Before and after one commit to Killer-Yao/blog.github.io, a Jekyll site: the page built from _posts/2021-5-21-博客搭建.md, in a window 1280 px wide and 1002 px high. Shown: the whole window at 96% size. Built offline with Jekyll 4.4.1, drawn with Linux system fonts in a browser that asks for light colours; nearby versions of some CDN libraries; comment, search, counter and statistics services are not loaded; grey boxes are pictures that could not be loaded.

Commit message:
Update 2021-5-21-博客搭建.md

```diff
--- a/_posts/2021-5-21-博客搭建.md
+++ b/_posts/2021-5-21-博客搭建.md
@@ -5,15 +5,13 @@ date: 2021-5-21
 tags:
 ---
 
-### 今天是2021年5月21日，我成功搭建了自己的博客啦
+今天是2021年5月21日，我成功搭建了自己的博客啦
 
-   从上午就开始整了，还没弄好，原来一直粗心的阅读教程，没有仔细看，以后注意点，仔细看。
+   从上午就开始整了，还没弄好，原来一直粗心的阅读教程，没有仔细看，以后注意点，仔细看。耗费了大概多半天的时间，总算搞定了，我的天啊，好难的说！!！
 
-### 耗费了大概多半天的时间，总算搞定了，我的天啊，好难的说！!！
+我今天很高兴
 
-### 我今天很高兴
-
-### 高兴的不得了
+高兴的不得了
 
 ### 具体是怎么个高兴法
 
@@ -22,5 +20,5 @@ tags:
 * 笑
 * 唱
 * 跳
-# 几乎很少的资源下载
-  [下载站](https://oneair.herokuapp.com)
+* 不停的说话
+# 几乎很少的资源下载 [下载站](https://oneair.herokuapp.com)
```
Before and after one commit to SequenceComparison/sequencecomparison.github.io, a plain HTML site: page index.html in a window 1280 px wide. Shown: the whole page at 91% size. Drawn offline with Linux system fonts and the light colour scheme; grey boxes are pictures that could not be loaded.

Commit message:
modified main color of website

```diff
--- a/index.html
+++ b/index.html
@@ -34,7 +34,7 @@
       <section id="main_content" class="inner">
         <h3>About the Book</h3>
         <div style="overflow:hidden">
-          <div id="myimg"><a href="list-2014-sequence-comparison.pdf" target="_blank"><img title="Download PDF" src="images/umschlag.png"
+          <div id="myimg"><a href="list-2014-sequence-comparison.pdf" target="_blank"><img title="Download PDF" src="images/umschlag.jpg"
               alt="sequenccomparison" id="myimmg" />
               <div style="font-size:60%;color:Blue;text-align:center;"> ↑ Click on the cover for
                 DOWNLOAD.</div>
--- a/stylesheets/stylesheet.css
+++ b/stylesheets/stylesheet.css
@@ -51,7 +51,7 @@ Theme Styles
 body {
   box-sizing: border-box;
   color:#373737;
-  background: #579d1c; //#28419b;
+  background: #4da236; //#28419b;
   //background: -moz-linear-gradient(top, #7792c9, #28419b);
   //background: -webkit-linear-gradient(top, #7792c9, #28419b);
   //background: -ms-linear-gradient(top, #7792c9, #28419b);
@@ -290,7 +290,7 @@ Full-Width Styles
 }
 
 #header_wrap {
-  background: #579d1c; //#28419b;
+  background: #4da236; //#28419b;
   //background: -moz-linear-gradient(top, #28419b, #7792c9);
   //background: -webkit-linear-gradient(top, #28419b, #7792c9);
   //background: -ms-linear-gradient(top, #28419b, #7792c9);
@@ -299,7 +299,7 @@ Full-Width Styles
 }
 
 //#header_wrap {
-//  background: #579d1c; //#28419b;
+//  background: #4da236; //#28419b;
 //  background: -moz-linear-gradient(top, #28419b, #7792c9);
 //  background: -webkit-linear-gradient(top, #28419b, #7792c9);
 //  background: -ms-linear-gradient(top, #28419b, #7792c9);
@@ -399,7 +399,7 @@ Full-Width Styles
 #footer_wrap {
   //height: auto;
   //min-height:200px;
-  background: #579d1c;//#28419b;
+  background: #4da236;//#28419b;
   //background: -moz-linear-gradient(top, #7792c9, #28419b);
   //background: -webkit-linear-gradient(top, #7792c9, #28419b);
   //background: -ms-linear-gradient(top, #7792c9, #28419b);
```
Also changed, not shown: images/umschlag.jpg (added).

---+---

**TASK PROMPT**
All of the records above are to be repeated exactly.

**RESPONSE AREA**
Before and after one commit to Killer-Yao/blog.github.io, a Jekyll site: the page built from _posts/2021-5-21-博客搭建.md, in a window 1280 px wide and 1002 px high. Shown: the whole window at 96% size. Built offline with Jekyll 4.4.1, drawn with Linux system fonts in a browser that asks for light colours; nearby versions of some CDN libraries; comment, search, counter and statistics services are not loaded; grey boxes are pictures that could not be loaded.

Commit message:
Update 2021-5-21-博客搭建.md

```diff
--- a/_posts/2021-5-21-博客搭建.md
+++ b/_posts/2021-5-21-博客搭建.md
@@ -5,15 +5,13 @@ date: 2021-5-21
 tags:
 ---
 
-### 今天是2021年5月21日，我成功搭建了自己的博客啦
+今天是2021年5月21日，我成功搭建了自己的博客啦
 
-   从上午就开始整了，还没弄好，原来一直粗心的阅读教程，没有仔细看，以后注意点，仔细看。
+   从上午就开始整了，还没弄好，原来一直粗心的阅读教程，没有仔细看，以后注意点，仔细看。耗费了大概多半天的时间，总算搞定了，我的天啊，好难的说！!！
 
-### 耗费了大概多半天的时间，总算搞定了，我的天啊，好难的说！!！
+我今天很高兴
 
-### 我今天很高兴
-
-### 高兴的不得了
+高兴的不得了
 
 ### 具体是怎么个高兴法
 
@@ -22,5 +20,5 @@ tags:
 * 笑
 * 唱
 * 跳
-# 几乎很少的资源下载
-  [下载站](https://oneair.herokuapp.com)
+* 不停的说话
+# 几乎很少的资源下载 [下载站](https://oneair.herokuapp.com)
```
Before and after one commit to SequenceComparison/sequencecomparison.github.io, a plain HTML site: page index.html in a window 1280 px wide. Shown: the whole page at 91% size. Drawn offline with Linux system fonts and the light colour scheme; grey boxes are pictures that could not be loaded.

Commit message:
modified main color of website

```diff
--- a/index.html
+++ b/index.html
@@ -34,7 +34,7 @@
       <section id="main_content" class="inner">
         <h3>About the Book</h3>
         <div style="overflow:hidden">
-          <div id="myimg"><a href="list-2014-sequence-comparison.pdf" target="_blank"><img title="Download PDF" src="images/umschlag.png"
+          <div id="myimg"><a href="list-2014-sequence-comparison.pdf" target="_blank"><img title="Download PDF" src="images/umschlag.jpg"
               alt="sequenccomparison" id="myimmg" />
               <div style="font-size:60%;color:Blue;text-align:center;"> ↑ Click on the cover for
                 DOWNLOAD.</div>
--- a/stylesheets/stylesheet.css
+++ b/stylesheets/stylesheet.css
@@ -51,7 +51,7 @@ Theme Styles
 body {
   box-sizing: border-box;
   color:#373737;
-  background: #579d1c; //#28419b;
+  background: #4da236; //#28419b;
   //background: -moz-linear-gradient(top, #7792c9, #28419b);
   //background: -webkit-linear-gradient(top, #7792c9, #28419b);
   //background: -ms-linear-gradient(top, #7792c9, #28419b);
@@ -290,7 +290,7 @@ Full-Width Styles
 }
 
 #header_wrap {
-  background: #579d1c; //#28419b;
+  background: #4da236; //#28419b;
   //background: -moz-linear-gradient(top, #28419b, #7792c9);
   //background: -webkit-linear-gradient(top, #28419b, #7792c9);
   //background: -ms-linear-gradient(top, #28419b, #7792c9);
@@ -299,7 +299,7 @@ Full-Width Styles
 }
 
 //#header_wrap {
-//  background: #579d1c; //#28419b;
+//  background: #4da236; //#28419b;
 //  background: -moz-linear-gradient(top, #28419b, #7792c9);
 //  background: -webkit-linear-gradient(top, #28419b, #7792c9);
 //  background: -ms-linear-gradient(top, #28419b, #7792c9);
@@ -399,7 +399,7 @@ Full-Width Styles
 #footer_wrap {
   //height: auto;
   //min-height:200px;
-  background: #579d1c;//#28419b;
+  background: #4da236;//#28419b;
   //background: -moz-linear-gradient(top, #7792c9, #28419b);
   //background: -webkit-linear-gradient(top, #7792c9, #28419b);
   //background: -ms-linear-gradient(top, #7792c9, #28419b);
```
Also changed, not shown: images/umschlag.jpg (added).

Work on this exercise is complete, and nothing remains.